Extracted records:

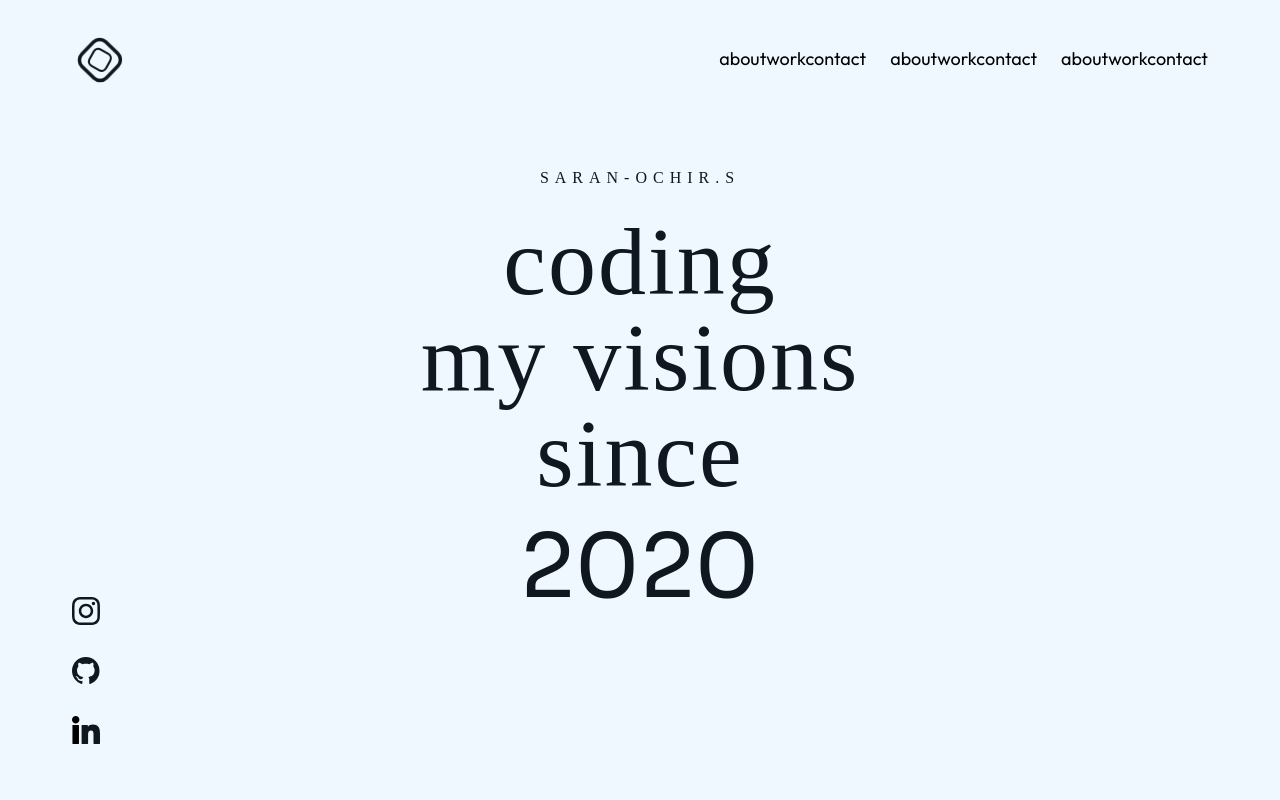
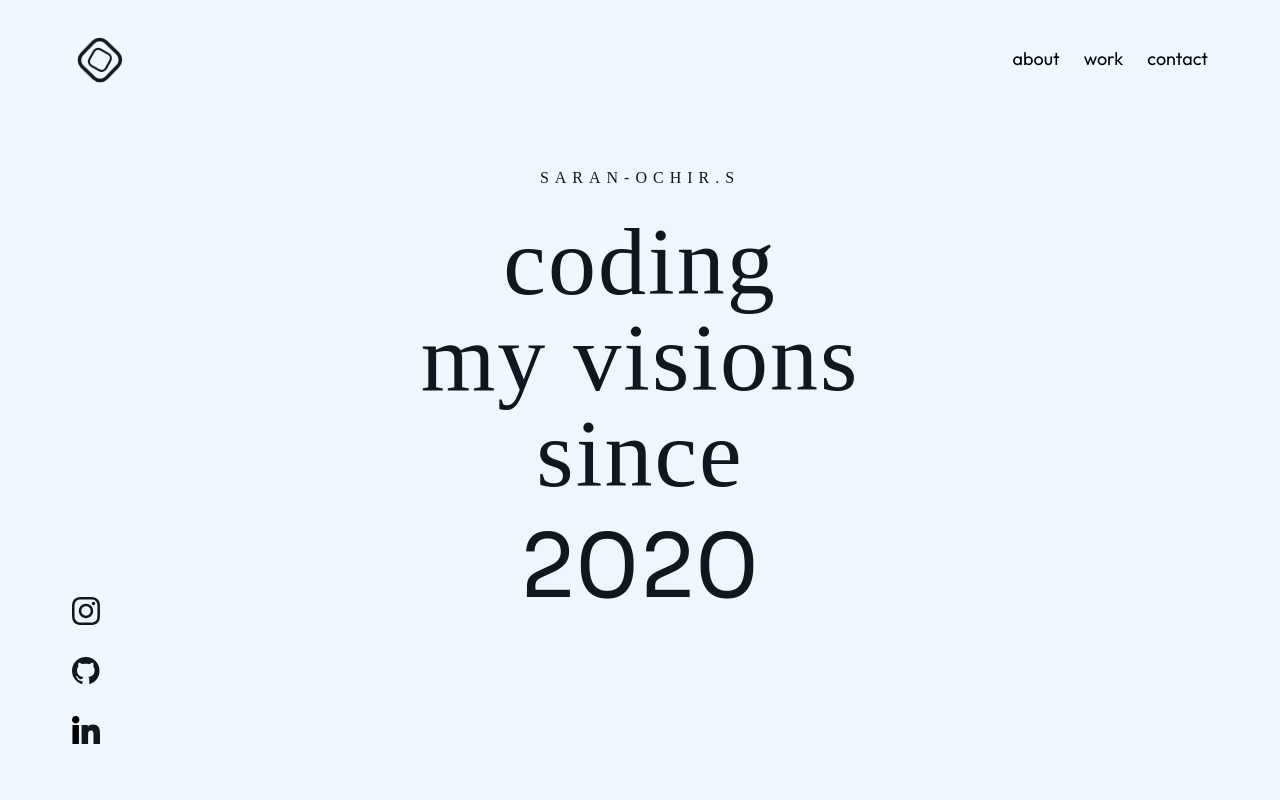
Before and after one commit to SaagiiSG/Saagii_21, a React (Vite) app: page / in a window 1280 px wide. Shown: the top 800 px of the page. Built offline with nearby package versions, Linux system fonts and the light colour scheme.

Commit message:
smooth scroll 5

```diff
--- a/src/components/navBar.jsx
+++ b/src/components/navBar.jsx
@@ -65,9 +65,9 @@ export default function Nav(props){
                         return(
                         <li key={i} onClick={()=> scrollToSection(sectionId)}  offset={50} duration={500} className='group w-[75px] [&>span]:cursor-pointer sm:w-auto h-[30px] flex flex-col overflow-hidden translate-x-0 items-end sm:items-start'>
                             <Link to="/" className='duration-300 md:group-hover:-translate-y-[30px] md:group-hover:duration-300 2xl:group-hover:-translate-y-[40px]'
-                                >{sectionIds}</Link>
+                                >{sectionId}</Link>
                             <Link to="/" className='translate-y-0 text-slate-600 duration-300 md:group-hover:-translate-y-[30px] 2xl:group-hover:-translate-y-[40px]
-                                group-hover:duration-300'>{sectionIds}</Link>
+                                group-hover:duration-300'>{sectionId}</Link>
                         </li>
                         )
                     })
--- a/src/pages/home.jsx
+++ b/src/pages/home.jsx
@@ -25,6 +25,7 @@ function Home(){
           />
           <Skill/>
           <Para
+            id={"exp"}
             header={"Experience"}
             lineOne={"After"}
             insideSpan={" hundreds of "}
```
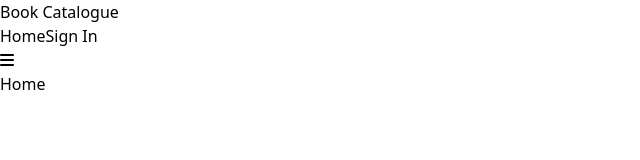
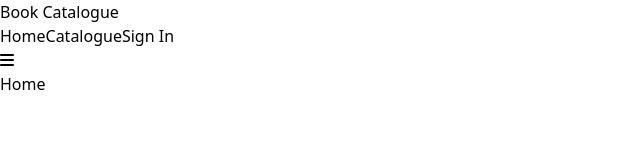
Before and after one commit to jcksnfales/ct_react_book_catalog, a React (Vite) app: page / in a window 1280 px wide. Shown: the top 160 px of the page, without its empty margins (0-640 px from the left). Built offline with nearby package versions, Linux system fonts and the light colour scheme.

Commit message:
Added authentication

```diff
--- a/src/components/NavLinkSet.tsx
+++ b/src/components/NavLinkSet.tsx
@@ -9,7 +9,8 @@ type Props = {
 
 const NavLinkSet = (props: Props) => {
   const navigate = useNavigate();
-  const [isAuthed, setIsAuthed] = useState(localStorage.getItem('user.isAuthed') === 'true'); // <--- this state is mainly for forcing the links to re-render once logged in
+  const [isAuthed, setIsAuthed] = useState(localStorage.getItem('user.isAuthed') === 'true');
+  // ^ this state is mainly for forcing this component to re-render when the login state is changed
 
   const signInOnClick = async () => {
     await signInWithPopup(auth, Providers.google)
@@ -31,6 +32,7 @@ const NavLinkSet = (props: Props) => {
   return (
     <div className="w-fit ms-auto">
       <Link onClick={props.linkAction} to="/" className="text-slate-400 hover:text-slate-200 me-6">Home</Link>
+      <Link onClick={props.linkAction} to="/catalogue" className="text-slate-400 hover:text-slate-200 me-6">Catalogue</Link>
       {
         (localStorage.getItem('user.isAuthed') === null) ? (
           <button onClick={signInOnClick} className="px-3 py-2 border rounded text-slate-400 border-slate-400 hover:text-slate-200 hover:border-slate-200">Sign In</button>
```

* ASSIGNMENT:
We ask that the entries above be copied exactly, with the pictures omitted.

* ANSWER FOR THE TASK:
Before and after one commit to SaagiiSG/Saagii_21, a React (Vite) app: page / in a window 1280 px wide. Shown: the top 800 px of the page. Built offline with nearby package versions, Linux system fonts and the light colour scheme.

Commit message:
smooth scroll 5

```diff
--- a/src/components/navBar.jsx
+++ b/src/components/navBar.jsx
@@ -65,9 +65,9 @@ export default function Nav(props){
                         return(
                         <li key={i} onClick={()=> scrollToSection(sectionId)}  offset={50} duration={500} className='group w-[75px] [&>span]:cursor-pointer sm:w-auto h-[30px] flex flex-col overflow-hidden translate-x-0 items-end sm:items-start'>
                             <Link to="/" className='duration-300 md:group-hover:-translate-y-[30px] md:group-hover:duration-300 2xl:group-hover:-translate-y-[40px]'
-                                >{sectionIds}</Link>
+                                >{sectionId}</Link>
                             <Link to="/" className='translate-y-0 text-slate-600 duration-300 md:group-hover:-translate-y-[30px] 2xl:group-hover:-translate-y-[40px]
-                                group-hover:duration-300'>{sectionIds}</Link>
+                                group-hover:duration-300'>{sectionId}</Link>
                         </li>
                         )
                     })
--- a/src/pages/home.jsx
+++ b/src/pages/home.jsx
@@ -25,6 +25,7 @@ function Home(){
           />
           <Skill/>
           <Para
+            id={"exp"}
             header={"Experience"}
             lineOne={"After"}
             insideSpan={" hundreds of "}
```
Before and after one commit to jcksnfales/ct_react_book_catalog, a React (Vite) app: page / in a window 1280 px wide. Shown: the top 160 px of the page, without its empty margins (0-640 px from the left). Built offline with nearby package versions, Linux system fonts and the light colour scheme.

Commit message:
Added authentication

```diff
--- a/src/components/NavLinkSet.tsx
+++ b/src/components/NavLinkSet.tsx
@@ -9,7 +9,8 @@ type Props = {
 
 const NavLinkSet = (props: Props) => {
   const navigate = useNavigate();
-  const [isAuthed, setIsAuthed] = useState(localStorage.getItem('user.isAuthed') === 'true'); // <--- this state is mainly for forcing the links to re-render once logged in
+  const [isAuthed, setIsAuthed] = useState(localStorage.getItem('user.isAuthed') === 'true');
+  // ^ this state is mainly for forcing this component to re-render when the login state is changed
 
   const signInOnClick = async () => {
     await signInWithPopup(auth, Providers.google)
@@ -31,6 +32,7 @@ const NavLinkSet = (props: Props) => {
   return (
     <div className="w-fit ms-auto">
       <Link onClick={props.linkAction} to="/" className="text-slate-400 hover:text-slate-200 me-6">Home</Link>
+      <Link onClick={props.linkAction} to="/catalogue" className="text-slate-400 hover:text-slate-200 me-6">Catalogue</Link>
       {
         (localStorage.getItem('user.isAuthed') === null) ? (
           <button onClick={signInOnClick} className="px-3 py-2 border rounded text-slate-400 border-slate-400 hover:text-slate-200 hover:border-slate-200">Sign In</button>
```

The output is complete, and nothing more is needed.